Caleb stopped telling himself the impending gloom he experienced as he rounded the base of Brady Mountain was just his taking notice of the difference between the fast pace of his life in St. Louis and the small town leisure here at home. Over the years he'd even developed a level of comfort with the brooding feeling. There was no denying that Brady Hill had seen better days.
Today was different. This visit different. For so many reasons. He’d come to bid farewell to the woman who’d been his adopted grandmother from the moment he came to Brady Hill as an orphaned six year old boy.
Knowing she was gone, and that her smile and comforting presence -- a presence capable of easing the heaviest of burdens -- wouldn’t greet him once he arrived, only highlighted the glaring state of his home town.
The subtle sinking sensation that usually filled his gut, the almost imperceptible ache from the hollow in his heart, ramped up into full despair as the scene unfolded before him. Four for sale signs on just the first block. Who were they kidding? There’d be no buyers. No one was moving to Brady Hill.
His dad slowed to obey the speed even though there were no other cars on the road. The drive through town became like a slow motion tour, Caleb’s mind remembering what was and trying to reconcile it with what he now saw.
The theater, closed... Dixie’s Café, closed... The building that housed the local paper was all boarded up. The shoe shine chairs in front of the barber shop sat empty and no ladies anxiously lingered in front of the bakery for first dibs on Matilda's sour dough straight from the oven.
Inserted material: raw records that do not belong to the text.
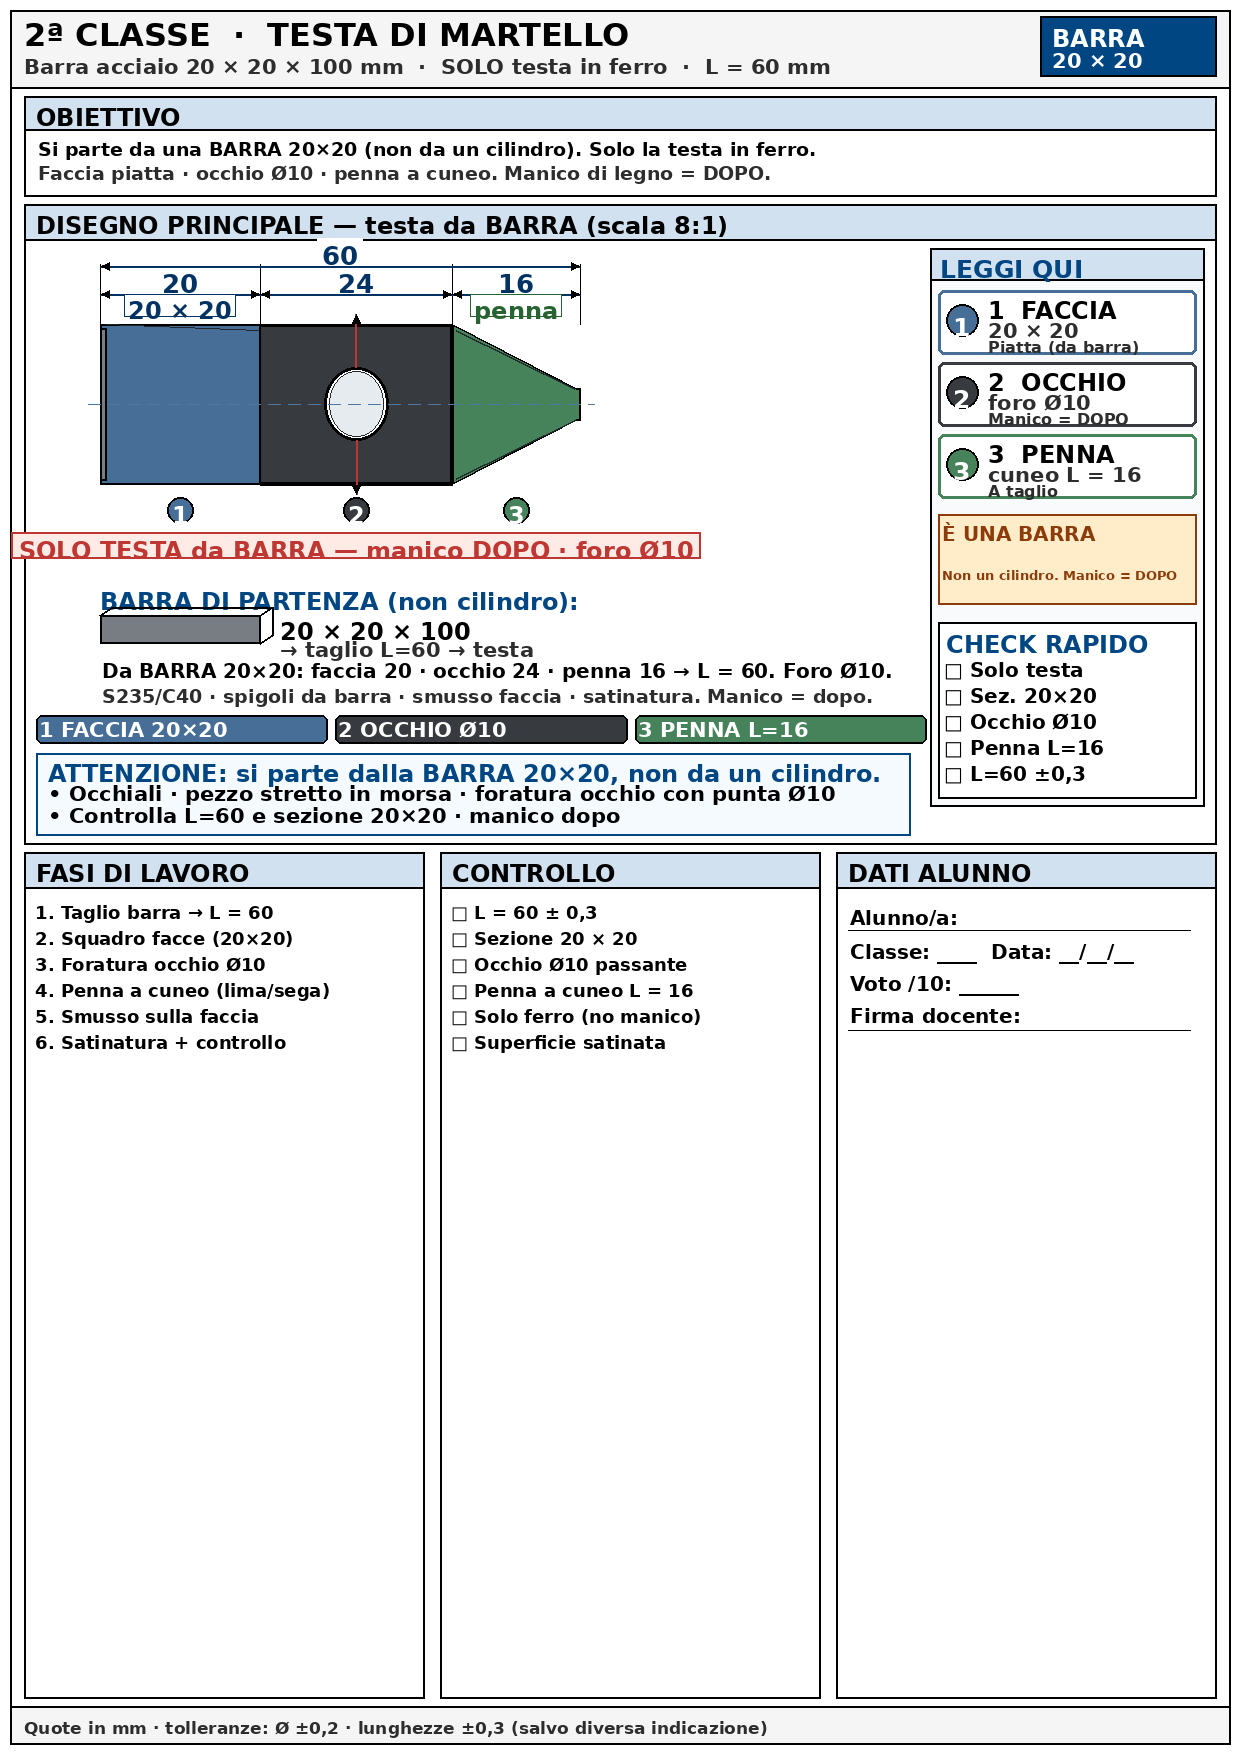
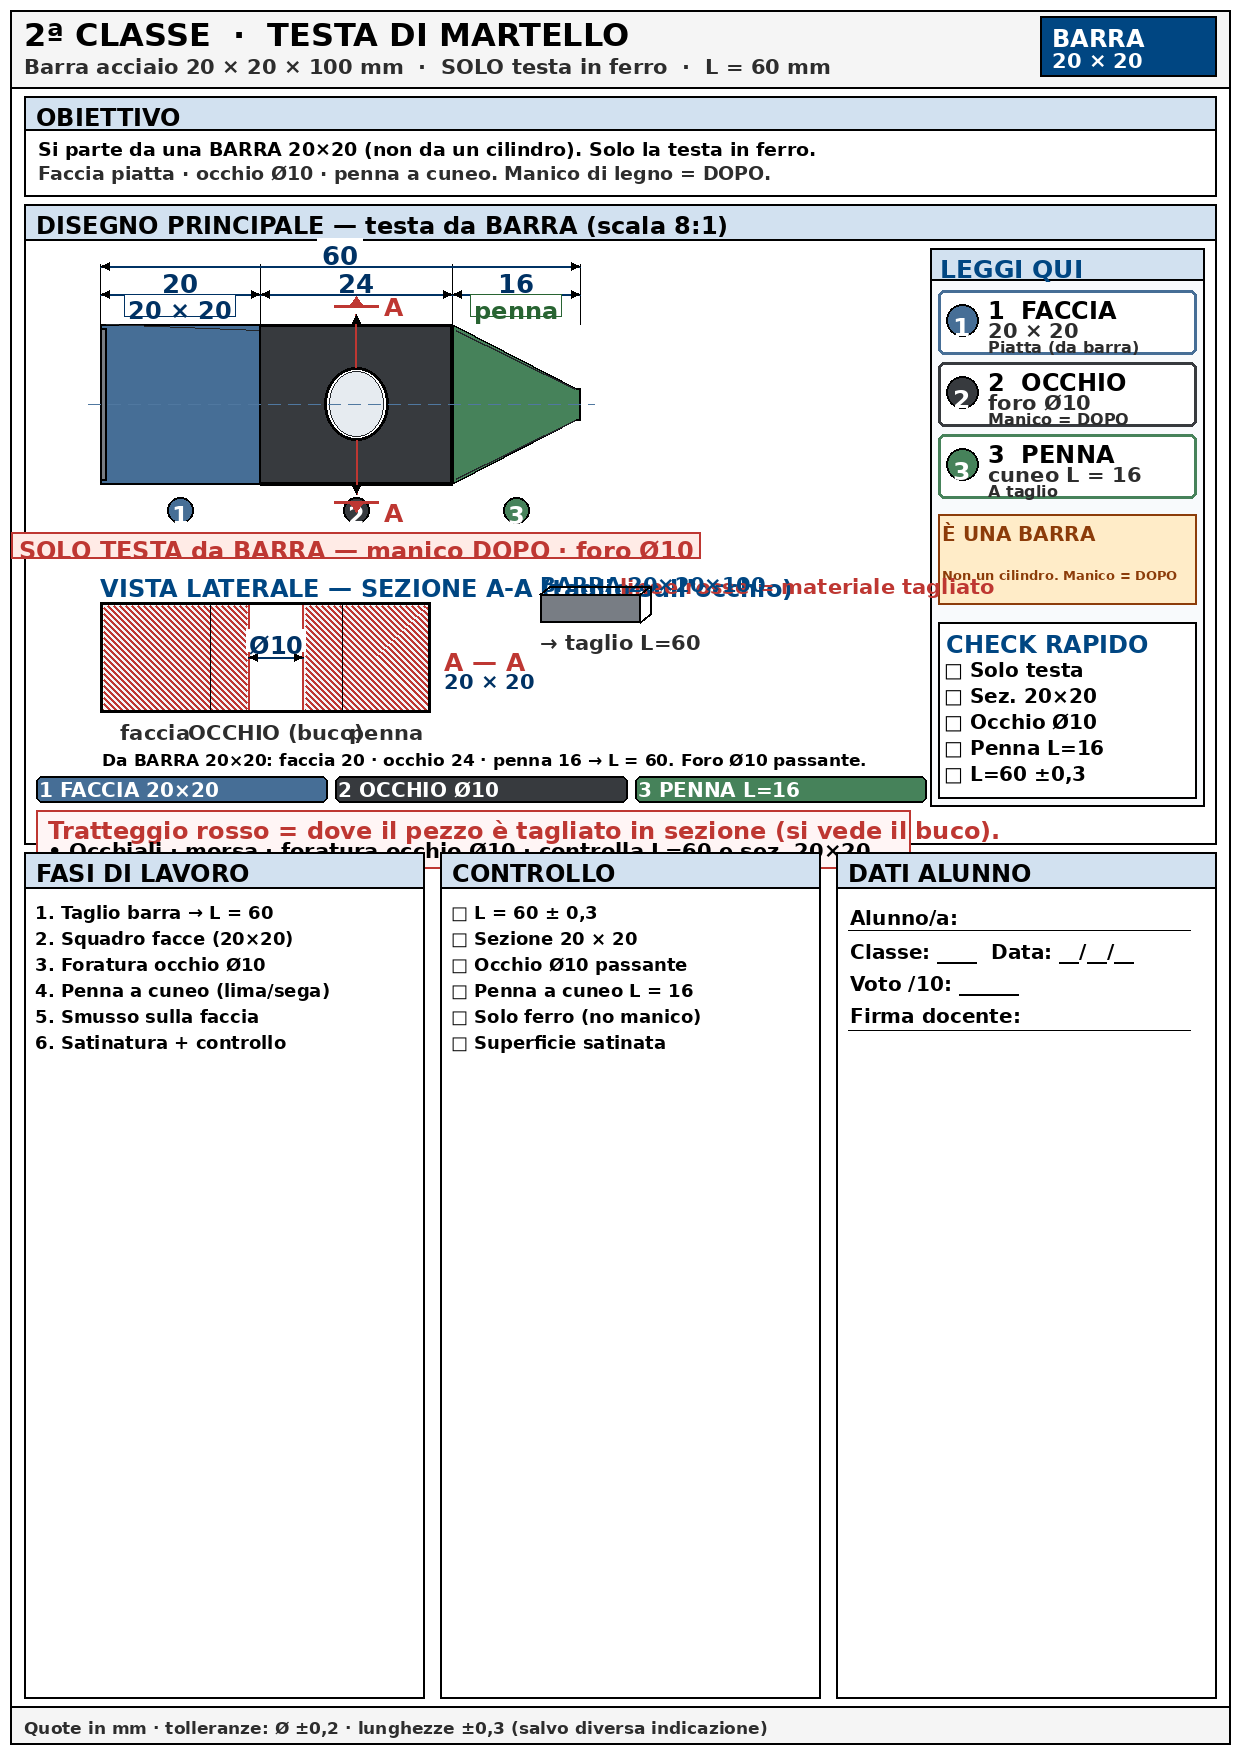
Vista laterale sezione A-A: buco occhio con tratteggio rosso.
Taglio sull’occhio; linee oblique rosse = materiale tagliato.

Changed region(s): [[0.0306, 0.3079, 0.7968, 0.4926]]

diff --git a/progetti-ferro-gallery/generate_ferro.py b/progetti-ferro-gallery/generate_ferro.py
@@ -252,6 +252,20 @@ def knurl_box(d, x, y, w, h):
     d.rectangle([x, y, x + w, y + h], outline=BLACK, width=2)
 
 
+def hatch_rect(d, x1, y1, x2, y2, color=CAP_RED, step=7, width=2):
+    """Tratteggio obliquo di sezione (linee a 45°) — materiale tagliato."""
+    if x2 <= x1 or y2 <= y1:
+        return
+    left, top, right, bottom = x1 + 1, y1 + 1, x2 - 1, y2 - 1
+    if right <= left or bottom <= top:
+        return
+    h = bottom - top
+    for i in range(-int(h) - step, int(right - left + h) + step * 2, step):
+        seg = _clip_diag(left + i, top, left + i + h, bottom, left, top, right, bottom)
+        if seg:
+            d.line([seg[0], seg[1], seg[2], seg[3]], fill=color, width=width)
+
+
 def intacchi_box(d, x, y, w, h, n=6):
     """Intacchi anulari (scanalature) in vista laterale — NON zigrinatura."""
     d.rectangle([x, y, x + w, y + h], fill=STEEL, outline=BLACK, width=2)
@@ -566,28 +580,81 @@ def make_2a():
     d.rectangle([hx - ftw / 2, fy, hx + ftw / 2, fy + 26], fill=(255, 235, 230), outline=CAP_RED, width=2)
     d.text((hx - ftw / 2 + 7, fy + 4), ftxt, fill=CAP_RED, font=F13)
 
-    # Barra di partenza (prima del pezzo)
-    bx, by = ox, fy + 55
-    d.text((bx, by), "BARRA DI PARTENZA (non cilindro):", fill=ACCENT, font=F13)
-    d.rectangle([bx, by + 28, bx + 160, by + 56], fill=IRON_L, outline=BLACK, width=2)
-    d.line([bx + 160, by + 28, bx + 172, by + 20], fill=BLACK, width=2)
-    d.line([bx + 160, by + 56, bx + 172, by + 48], fill=BLACK, width=2)
-    d.line([bx + 172, by + 20, bx + 172, by + 48], fill=BLACK, width=2)
-    d.line([bx, by + 28, bx + 12, by + 20], fill=BLACK, width=2)
-    d.line([bx + 12, by + 20, bx + 172, by + 20], fill=BLACK, width=2)
-    d.text((bx + 180, by + 30), "20 × 20 × 100", fill=BLACK, font=F13)
-    d.text((bx + 180, by + 50), "→ taglio L=60 → testa", fill=GRAY, font=F12)
+    # Piano di sezione A-A sull’occhio (frecce rosse)
+    aa_y1, aa_y2 = mid - h - 18, mid + h + 18
+    d.line([hx - 22, aa_y1, hx + 22, aa_y1], fill=CAP_RED, width=3)
+    d.line([hx - 22, aa_y2, hx + 22, aa_y2], fill=CAP_RED, width=3)
+    d.polygon([(hx, aa_y1 - 10), (hx - 7, aa_y1), (hx + 7, aa_y1)], fill=CAP_RED)
+    d.polygon([(hx, aa_y2 + 10), (hx - 7, aa_y2), (hx + 7, aa_y2)], fill=CAP_RED)
+    d.text((hx + 28, aa_y1 - 14), "A", fill=CAP_RED, font=F14)
+    d.text((hx + 28, aa_y2 - 4), "A", fill=CAP_RED, font=F14)
 
-    note_y = by + 70
-    text_in_box(
-        d, ox, note_y, info_x1 - ox - 24, 24,
-        "Da BARRA 20×20: faccia 20 · occhio 24 · penna 16 → L = 60. Foro Ø10.",
-        F13, BLACK, pad=2,
+    # ── VISTA LATERALE — SEZIONE A-A (tratteggio rosso = materiale tagliato) ──
+    sec_y0 = fy + 42
+    d.text((ox, sec_y0), "VISTA LATERALE — SEZIONE A-A (taglio sull’occhio)", fill=ACCENT, font=F13)
+    d.text(
+        (ox + 520, sec_y0),
+        "linee rosse = materiale tagliato",
+        fill=CAP_RED, font=F12,
     )
+
+    # scala sezione (più bassa del disegno principale)
+    ss = 5.5
+    sh = 10 * ss          # metà altezza barra 20
+    hole_w = 5 * ss       # Ø10 / 2 → metà larghezza foro in sezione
+    sx0 = ox
+    sx1 = sx0 + Lf * ss
+    sx2 = sx0 + (Lf + Lo) * ss
+    sx_end = sx2 + Lp * ss
+    smid = sec_y0 + 28 + sh
+    # contorno testa in sezione
+    d.rectangle([sx0, smid - sh, sx_end, smid + sh], fill=(245, 245, 248), outline=BLACK, width=3)
+    # zona foro: rettangolo vuoto passante (occhio)
+    hole_cx = (sx1 + sx2) / 2
+    hole_l, hole_r = hole_cx - hole_w, hole_cx + hole_w
+    # tratteggio rosso: metallo a sinistra del foro (faccia + inizio occhio)
+    hatch_rect(d, sx0 + 2, smid - sh + 2, hole_l - 1, smid + sh - 2, CAP_RED, step=6, width=2)
+    # tratteggio rosso: metallo a destra del foro (resto occhio + penna)
+    hatch_rect(d, hole_r + 1, smid - sh + 2, sx_end - 2, smid + sh - 2, CAP_RED, step=6, width=2)
+    # foro vuoto (bianco) — buco passante
+    d.rectangle([hole_l, smid - sh + 1, hole_r, smid + sh - 1], fill=WHITE, outline=CAP_RED, width=2)
+    # linee di separazione zone
+    d.line([sx1, smid - sh, sx1, smid + sh], fill=BLACK, width=1)
+    d.line([sx2, smid - sh, sx2, smid + sh], fill=BLACK, width=1)
+    # ricontorno esterno
+    d.rectangle([sx0, smid - sh, sx_end, smid + sh], outline=BLACK, width=3)
+    # freccia Ø10 sul foro
+    d.line([hole_l, smid, hole_r, smid], fill=DIM_COL, width=2)
+    arrow_h(d, hole_l, smid, left=True)
+    arrow_h(d, hole_r, smid, left=False)
+    otw = d.textlength("Ø10", font=F13)
+    d.rectangle([((hole_l + hole_r) / 2) - otw / 2 - 3, smid - 28, ((hole_l + hole_r) / 2) + otw / 2 + 3, smid - 6], fill=WHITE)
+    d.text((((hole_l + hole_r) / 2) - otw / 2, smid - 26), "Ø10", fill=DIM_COL, font=F13)
+    # etichette sotto
+    lab_y = smid + sh + 8
+    for cx, lab in (((sx0 + sx1) / 2, "faccia"), ((sx1 + sx2) / 2, "OCCHIO (buco)"), ((sx2 + sx_end) / 2, "penna")):
+        tw = d.textlength(lab, font=F12)
+        d.text((cx - tw / 2, lab_y), lab, fill=GRAY, font=F12)
+    d.text((sx_end + 14, smid - 10), "A — A", fill=CAP_RED, font=F14)
+    d.text((sx_end + 14, smid + 12), "20 × 20", fill=DIM_COL, font=F12)
+
+    # mini barra di partenza a destra della sezione
+    bx = sx_end + 110
+    by = smid - sh - 8
+    d.text((bx, by - 22), "BARRA 20×20×100", fill=ACCENT, font=F12)
+    d.rectangle([bx, by, bx + 100, by + 28], fill=IRON_L, outline=BLACK, width=2)
+    d.line([bx + 100, by, bx + 110, by - 8], fill=BLACK, width=2)
+    d.line([bx + 100, by + 28, bx + 110, by + 20], fill=BLACK, width=2)
+    d.line([bx + 110, by - 8, bx + 110, by + 20], fill=BLACK, width=2)
+    d.line([bx, by, bx + 10, by - 8], fill=BLACK, width=2)
+    d.line([bx + 10, by - 8, bx + 110, by - 8], fill=BLACK, width=2)
+    d.text((bx, by + 36), "→ taglio L=60", fill=GRAY, font=F12)
+
+    note_y = lab_y + 28
     text_in_box(
-        d, ox, note_y + 26, info_x1 - ox - 24, 24,
-        "S235/C40 · spigoli da barra · smusso faccia · satinatura. Manico = dopo.",
-        F12, GRAY, pad=2,
+        d, ox, note_y, info_x1 - ox - 24, 22,
+        "Da BARRA 20×20: faccia 20 · occhio 24 · penna 16 → L = 60. Foro Ø10 passante.",
+        F13, BLACK, pad=2,
     )
 
     legend = [
@@ -595,25 +662,24 @@ def make_2a():
         ("2 OCCHIO Ø10", IRON, WHITE),
         ("3 PENNA L=16", PEEN_C, WHITE),
     ]
-    tag_y = note_y + 58
+    tag_y = note_y + 28
     gap = 8
     chip_w = (info_x1 - 40 - 2 * gap) / 3
     for i, (lab, fill, tcol) in enumerate(legend):
         xa = 36 + i * (chip_w + gap)
-        d.rounded_rectangle([xa, tag_y, xa + chip_w, tag_y + 28], radius=6, fill=fill, outline=BLACK, width=2)
-        text_in_box(d, xa, tag_y, chip_w, 28, lab, F12, tcol, pad=3)
+        d.rounded_rectangle([xa, tag_y, xa + chip_w, tag_y + 26], radius=6, fill=fill, outline=BLACK, width=2)
+        text_in_box(d, xa, tag_y, chip_w, 26, lab, F12, tcol, pad=3)
 
-    tip_y = tag_y + 38
+    tip_y = tag_y + 34
     tips = [
-        "ATTENZIONE: si parte dalla BARRA 20×20, non da un cilindro.",
-        "• Occhiali · pezzo stretto in morsa · foratura occhio con punta Ø10",
-        "• Controlla L=60 e sezione 20×20 · manico dopo",
+        "Tratteggio rosso = dove il pezzo è tagliato in sezione (si vede il buco).",
+        "• Occhiali · morsa · foratura occhio Ø10 · controlla L=60 e sez. 20×20",
     ]
     tip_step = 22
-    tip_h_box = 10 + len(tips) * tip_step + 6
-    d.rectangle([36, tip_y, info_x1 - 20, tip_y + tip_h_box], fill=(245, 250, 255), outline=ACCENT, width=2)
+    tip_h_box = 10 + len(tips) * tip_step + 4
+    d.rectangle([36, tip_y, info_x1 - 20, tip_y + tip_h_box], fill=(255, 245, 245), outline=CAP_RED, width=2)
     for i, ln in enumerate(tips):
-        fill = ACCENT if i == 0 else BLACK
+        fill = CAP_RED if i == 0 else BLACK
         f = F13 if i == 0 else F12
         d.text((48, tip_y + 6 + i * tip_step), ln, fill=fill, font=f)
Even essentials like the clinic and pharmacy were shut down.
Caleb scanned the empty sidewalks through the passenger side window of his father's Oldsmobile. Awnings cast shadows, providing shade from the sun, but only birds took refuge there.
In his mind he heard the echo of once-upon-a-time voices and laughter -- residents stopping to greet and chat, taking time to enjoy one another’s company. Brady Hill’s walkways had knitted the town together house by house, business by business. A person could always count on bumping into a familiar face when out for a stroll.
He'd loved this as a boy, because it usually ended with an invitation to join someone for a piece of pie or cup of hot cocoa, depending upon the weather. He always felt safe, accepted. Able to simply be himself. The fact that he'd come here orphaned and maimed, having lost his arm, hadn't mattered. To the people of Brady Hill, he was just Caleb.
He sighed and exchanged glances with his father, and then turned his attention to the road ahead.
"The quiet is hardest to get used to," his dad said and left it at that.
Caleb only nodded.
Indeed. Of all the signs of decay around him, the silence pressed upon Caleb the hardest. Brady Hill was founded as a mining town. Throughout her life the zinc mine had been her heartbeat -- the single force that gave her existence meaning. The roar and idle of truck engines making their haul through town was a constant and soothing strum.
Caleb strained his ears if only to hear a distant echo, but all was quiet. The mine was closed, the heartbeat stilled.
This town who had raised him, this town he loved; she was dying.